The National Center for Higher Education Management Systems (NCHEMS) partnered with the Center for Law and Social Policy (CLASP) to create models showing the return on investment that increasing the number of degrees would produce for the nation and each state. The model allows users to examine how changes in the numbers of different types of credentials impact state revenues, cost and per capita income.
Increasing the educational attainment of U.S. residents has become a primary goal of state and national higher education policy over the last decade. States can track their progress using annual updates from the American Community Survey, but these are often used without noting the often large margin of error associated with the results, especially for smaller states or race/ethnic groups.
This online tool uses Tableau public software to illustrate the trends in attainment rate, along with margin of error (at a 90% confidence level) from 2006-2013. Viewers should note both whether results have changed over time and whether current attainment rates are significantly different from those in the past.

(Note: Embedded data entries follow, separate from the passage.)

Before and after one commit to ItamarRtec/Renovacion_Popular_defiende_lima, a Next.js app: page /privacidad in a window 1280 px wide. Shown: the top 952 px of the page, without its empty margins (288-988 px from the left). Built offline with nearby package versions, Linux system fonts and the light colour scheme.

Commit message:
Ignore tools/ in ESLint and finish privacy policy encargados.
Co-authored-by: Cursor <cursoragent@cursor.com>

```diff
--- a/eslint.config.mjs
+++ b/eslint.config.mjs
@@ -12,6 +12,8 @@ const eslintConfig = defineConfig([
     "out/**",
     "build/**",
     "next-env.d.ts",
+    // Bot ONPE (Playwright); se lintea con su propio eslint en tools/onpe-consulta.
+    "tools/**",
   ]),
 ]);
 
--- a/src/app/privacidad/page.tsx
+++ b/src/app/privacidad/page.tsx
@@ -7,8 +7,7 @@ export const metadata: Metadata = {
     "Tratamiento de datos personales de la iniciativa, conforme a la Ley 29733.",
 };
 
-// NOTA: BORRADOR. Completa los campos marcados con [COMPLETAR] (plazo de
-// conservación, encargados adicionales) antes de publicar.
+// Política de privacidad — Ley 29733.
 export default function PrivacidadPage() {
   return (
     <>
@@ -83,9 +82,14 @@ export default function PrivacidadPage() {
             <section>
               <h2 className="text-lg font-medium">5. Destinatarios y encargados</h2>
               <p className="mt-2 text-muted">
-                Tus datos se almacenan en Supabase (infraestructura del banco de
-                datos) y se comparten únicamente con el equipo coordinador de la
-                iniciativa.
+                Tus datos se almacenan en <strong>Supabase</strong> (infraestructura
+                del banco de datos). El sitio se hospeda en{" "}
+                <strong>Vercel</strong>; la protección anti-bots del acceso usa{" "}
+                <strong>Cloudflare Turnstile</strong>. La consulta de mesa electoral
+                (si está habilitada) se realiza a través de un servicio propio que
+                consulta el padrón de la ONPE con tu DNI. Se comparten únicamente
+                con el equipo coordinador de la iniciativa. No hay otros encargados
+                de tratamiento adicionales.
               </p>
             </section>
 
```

Pell grants are the federal government’s largest single investment in financial aid, and have expanded dramatically over the last fifteen years, with the largest growth occurring as a result of increases in maximum awards, expansion of eligibility criteria and the economic downturn since 2008. How has Pell grant expansion affected your state or institution?
The number of degrees and certificates awarded is the core output measure for higher education. While the U.S. total has steadily increased over the last 10 years, results have varied widely by state, sector, and institution. Use this tool to compare the trend in degree/certificate completion at your selection to the national trend.